[Web document revisions]

○ ○ ○ ○ ○ ○ ○

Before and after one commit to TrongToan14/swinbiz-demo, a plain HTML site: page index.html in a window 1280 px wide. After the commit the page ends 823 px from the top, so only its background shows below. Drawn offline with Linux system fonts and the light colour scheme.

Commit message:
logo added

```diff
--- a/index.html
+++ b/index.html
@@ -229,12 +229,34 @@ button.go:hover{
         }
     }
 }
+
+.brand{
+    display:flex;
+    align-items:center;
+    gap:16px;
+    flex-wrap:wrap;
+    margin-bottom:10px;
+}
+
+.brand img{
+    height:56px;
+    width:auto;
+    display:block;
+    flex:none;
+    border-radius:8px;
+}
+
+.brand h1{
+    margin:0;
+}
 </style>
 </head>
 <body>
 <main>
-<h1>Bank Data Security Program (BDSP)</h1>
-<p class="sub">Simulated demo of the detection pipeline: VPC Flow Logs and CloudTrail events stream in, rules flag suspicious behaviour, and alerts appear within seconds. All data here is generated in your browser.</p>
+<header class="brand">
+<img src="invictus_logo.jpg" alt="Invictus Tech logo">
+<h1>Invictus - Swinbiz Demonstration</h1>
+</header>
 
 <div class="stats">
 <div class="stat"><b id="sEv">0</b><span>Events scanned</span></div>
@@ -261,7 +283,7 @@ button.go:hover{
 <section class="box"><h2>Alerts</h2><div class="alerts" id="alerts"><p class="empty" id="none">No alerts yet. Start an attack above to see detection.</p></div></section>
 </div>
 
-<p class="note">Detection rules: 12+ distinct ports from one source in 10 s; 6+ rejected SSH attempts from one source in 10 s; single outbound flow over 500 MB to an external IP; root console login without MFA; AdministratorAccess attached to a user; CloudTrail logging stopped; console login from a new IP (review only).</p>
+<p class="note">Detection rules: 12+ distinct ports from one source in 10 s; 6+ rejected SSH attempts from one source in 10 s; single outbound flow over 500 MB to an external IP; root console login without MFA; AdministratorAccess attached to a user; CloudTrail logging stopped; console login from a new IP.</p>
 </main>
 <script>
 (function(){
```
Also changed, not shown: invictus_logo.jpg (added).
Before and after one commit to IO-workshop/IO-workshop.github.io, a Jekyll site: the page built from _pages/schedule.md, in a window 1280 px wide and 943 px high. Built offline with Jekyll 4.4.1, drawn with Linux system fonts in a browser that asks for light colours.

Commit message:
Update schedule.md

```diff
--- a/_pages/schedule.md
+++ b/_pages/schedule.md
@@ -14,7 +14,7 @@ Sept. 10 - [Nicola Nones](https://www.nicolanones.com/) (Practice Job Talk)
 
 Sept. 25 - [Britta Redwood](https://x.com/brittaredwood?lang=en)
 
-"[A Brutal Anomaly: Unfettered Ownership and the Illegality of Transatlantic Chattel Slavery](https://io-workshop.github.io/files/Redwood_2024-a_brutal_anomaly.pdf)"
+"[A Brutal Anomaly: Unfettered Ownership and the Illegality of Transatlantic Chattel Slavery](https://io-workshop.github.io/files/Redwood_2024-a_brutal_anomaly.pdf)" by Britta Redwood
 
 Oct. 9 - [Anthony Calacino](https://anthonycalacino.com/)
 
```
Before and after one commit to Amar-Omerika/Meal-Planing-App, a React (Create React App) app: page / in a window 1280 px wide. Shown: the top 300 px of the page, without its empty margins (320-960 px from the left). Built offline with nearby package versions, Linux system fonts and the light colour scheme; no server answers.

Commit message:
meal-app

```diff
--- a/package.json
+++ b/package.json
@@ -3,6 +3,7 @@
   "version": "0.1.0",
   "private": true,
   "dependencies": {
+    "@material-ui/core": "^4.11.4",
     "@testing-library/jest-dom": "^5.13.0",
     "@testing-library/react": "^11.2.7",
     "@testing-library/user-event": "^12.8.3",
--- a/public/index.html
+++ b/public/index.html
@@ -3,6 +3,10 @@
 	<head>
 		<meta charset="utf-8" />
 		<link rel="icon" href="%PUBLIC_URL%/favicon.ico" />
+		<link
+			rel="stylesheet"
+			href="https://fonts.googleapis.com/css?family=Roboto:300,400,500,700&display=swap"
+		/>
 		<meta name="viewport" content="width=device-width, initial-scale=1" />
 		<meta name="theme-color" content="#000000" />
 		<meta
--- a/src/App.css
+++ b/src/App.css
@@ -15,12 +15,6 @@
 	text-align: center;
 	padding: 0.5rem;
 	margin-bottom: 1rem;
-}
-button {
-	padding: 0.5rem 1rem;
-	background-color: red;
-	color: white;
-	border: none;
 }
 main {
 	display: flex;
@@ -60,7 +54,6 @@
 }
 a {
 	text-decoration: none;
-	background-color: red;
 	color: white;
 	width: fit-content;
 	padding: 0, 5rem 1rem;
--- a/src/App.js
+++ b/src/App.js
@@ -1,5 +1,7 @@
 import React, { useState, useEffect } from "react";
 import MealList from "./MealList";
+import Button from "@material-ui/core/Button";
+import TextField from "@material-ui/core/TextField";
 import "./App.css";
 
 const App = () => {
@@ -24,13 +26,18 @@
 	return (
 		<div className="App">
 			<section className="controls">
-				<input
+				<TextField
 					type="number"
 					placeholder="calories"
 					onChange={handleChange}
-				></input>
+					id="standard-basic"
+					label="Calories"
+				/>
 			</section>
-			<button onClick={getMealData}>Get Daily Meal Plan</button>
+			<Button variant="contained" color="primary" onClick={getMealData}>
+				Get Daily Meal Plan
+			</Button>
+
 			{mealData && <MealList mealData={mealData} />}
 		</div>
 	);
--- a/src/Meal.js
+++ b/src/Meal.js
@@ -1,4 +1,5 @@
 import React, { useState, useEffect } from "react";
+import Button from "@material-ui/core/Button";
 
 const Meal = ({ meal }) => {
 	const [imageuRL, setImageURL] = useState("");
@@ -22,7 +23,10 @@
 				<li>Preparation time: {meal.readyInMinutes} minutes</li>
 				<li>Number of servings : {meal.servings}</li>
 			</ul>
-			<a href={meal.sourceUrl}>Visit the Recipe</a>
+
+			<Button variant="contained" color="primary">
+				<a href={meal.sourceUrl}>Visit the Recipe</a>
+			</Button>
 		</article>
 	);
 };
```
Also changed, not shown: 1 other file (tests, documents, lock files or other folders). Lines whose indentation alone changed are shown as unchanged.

○ ○ ○ ○ ○ ○ ○

### How to complete this task
Copy out each record exactly as given, omitting none.

### Reply
Before and after one commit to TrongToan14/swinbiz-demo, a plain HTML site: page index.html in a window 1280 px wide. After the commit the page ends 823 px from the top, so only its background shows below. Drawn offline with Linux system fonts and the light colour scheme.

Commit message:
logo added

```diff
--- a/index.html
+++ b/index.html
@@ -229,12 +229,34 @@ button.go:hover{
         }
     }
 }
+
+.brand{
+    display:flex;
+    align-items:center;
+    gap:16px;
+    flex-wrap:wrap;
+    margin-bottom:10px;
+}
+
+.brand img{
+    height:56px;
+    width:auto;
+    display:block;
+    flex:none;
+    border-radius:8px;
+}
+
+.brand h1{
+    margin:0;
+}
 </style>
 </head>
 <body>
 <main>
-<h1>Bank Data Security Program (BDSP)</h1>
-<p class="sub">Simulated demo of the detection pipeline: VPC Flow Logs and CloudTrail events stream in, rules flag suspicious behaviour, and alerts appear within seconds. All data here is generated in your browser.</p>
+<header class="brand">
+<img src="invictus_logo.jpg" alt="Invictus Tech logo">
+<h1>Invictus - Swinbiz Demonstration</h1>
+</header>
 
 <div class="stats">
 <div class="stat"><b id="sEv">0</b><span>Events scanned</span></div>
@@ -261,7 +283,7 @@ button.go:hover{
 <section class="box"><h2>Alerts</h2><div class="alerts" id="alerts"><p class="empty" id="none">No alerts yet. Start an attack above to see detection.</p></div></section>
 </div>
 
-<p class="note">Detection rules: 12+ distinct ports from one source in 10 s; 6+ rejected SSH attempts from one source in 10 s; single outbound flow over 500 MB to an external IP; root console login without MFA; AdministratorAccess attached to a user; CloudTrail logging stopped; console login from a new IP (review only).</p>
+<p class="note">Detection rules: 12+ distinct ports from one source in 10 s; 6+ rejected SSH attempts from one source in 10 s; single outbound flow over 500 MB to an external IP; root console login without MFA; AdministratorAccess attached to a user; CloudTrail logging stopped; console login from a new IP.</p>
 </main>
 <script>
 (function(){
```
Also changed, not shown: invictus_logo.jpg (added).
Before and after one commit to IO-workshop/IO-workshop.github.io, a Jekyll site: the page built from _pages/schedule.md, in a window 1280 px wide and 943 px high. Built offline with Jekyll 4.4.1, drawn with Linux system fonts in a browser that asks for light colours.

Commit message:
Update schedule.md

```diff
--- a/_pages/schedule.md
+++ b/_pages/schedule.md
@@ -14,7 +14,7 @@ Sept. 10 - [Nicola Nones](https://www.nicolanones.com/) (Practice Job Talk)
 
 Sept. 25 - [Britta Redwood](https://x.com/brittaredwood?lang=en)
 
-"[A Brutal Anomaly: Unfettered Ownership and the Illegality of Transatlantic Chattel Slavery](https://io-workshop.github.io/files/Redwood_2024-a_brutal_anomaly.pdf)"
+"[A Brutal Anomaly: Unfettered Ownership and the Illegality of Transatlantic Chattel Slavery](https://io-workshop.github.io/files/Redwood_2024-a_brutal_anomaly.pdf)" by Britta Redwood
 
 Oct. 9 - [Anthony Calacino](https://anthonycalacino.com/)
 
```
Before and after one commit to Amar-Omerika/Meal-Planing-App, a React (Create React App) app: page / in a window 1280 px wide. Shown: the top 300 px of the page, without its empty margins (320-960 px from the left). Built offline with nearby package versions, Linux system fonts and the light colour scheme; no server answers.

Commit message:
meal-app

```diff
--- a/package.json
+++ b/package.json
@@ -3,6 +3,7 @@
   "version": "0.1.0",
   "private": true,
   "dependencies": {
+    "@material-ui/core": "^4.11.4",
     "@testing-library/jest-dom": "^5.13.0",
     "@testing-library/react": "^11.2.7",
     "@testing-library/user-event": "^12.8.3",
--- a/public/index.html
+++ b/public/index.html
@@ -3,6 +3,10 @@
 	<head>
 		<meta charset="utf-8" />
 		<link rel="icon" href="%PUBLIC_URL%/favicon.ico" />
+		<link
+			rel="stylesheet"
+			href="https://fonts.googleapis.com/css?family=Roboto:300,400,500,700&display=swap"
+		/>
 		<meta name="viewport" content="width=device-width, initial-scale=1" />
 		<meta name="theme-color" content="#000000" />
 		<meta
--- a/src/App.css
+++ b/src/App.css
@@ -15,12 +15,6 @@
 	text-align: center;
 	padding: 0.5rem;
 	margin-bottom: 1rem;
-}
-button {
-	padding: 0.5rem 1rem;
-	background-color: red;
-	color: white;
-	border: none;
 }
 main {
 	display: flex;
@@ -60,7 +54,6 @@
 }
 a {
 	text-decoration: none;
-	background-color: red;
 	color: white;
 	width: fit-content;
 	padding: 0, 5rem 1rem;
--- a/src/App.js
+++ b/src/App.js
@@ -1,5 +1,7 @@
 import React, { useState, useEffect } from "react";
 import MealList from "./MealList";
+import Button from "@material-ui/core/Button";
+import TextField from "@material-ui/core/TextField";
 import "./App.css";
 
 const App = () => {
@@ -24,13 +26,18 @@
 	return (
 		<div className="App">
 			<section className="controls">
-				<input
+				<TextField
 					type="number"
 					placeholder="calories"
 					onChange={handleChange}
-				></input>
+					id="standard-basic"
+					label="Calories"
+				/>
 			</section>
-			<button onClick={getMealData}>Get Daily Meal Plan</button>
+			<Button variant="contained" color="primary" onClick={getMealData}>
+				Get Daily Meal Plan
+			</Button>
+
 			{mealData && <MealList mealData={mealData} />}
 		</div>
 	);
--- a/src/Meal.js
+++ b/src/Meal.js
@@ -1,4 +1,5 @@
 import React, { useState, useEffect } from "react";
+import Button from "@material-ui/core/Button";
 
 const Meal = ({ meal }) => {
 	const [imageuRL, setImageURL] = useState("");
@@ -22,7 +23,10 @@
 				<li>Preparation time: {meal.readyInMinutes} minutes</li>
 				<li>Number of servings : {meal.servings}</li>
 			</ul>
-			<a href={meal.sourceUrl}>Visit the Recipe</a>
+
+			<Button variant="contained" color="primary">
+				<a href={meal.sourceUrl}>Visit the Recipe</a>
+			</Button>
 		</article>
 	);
 };
```
Also changed, not shown: 1 other file (tests, documents, lock files or other folders). Lines whose indentation alone changed are shown as unchanged.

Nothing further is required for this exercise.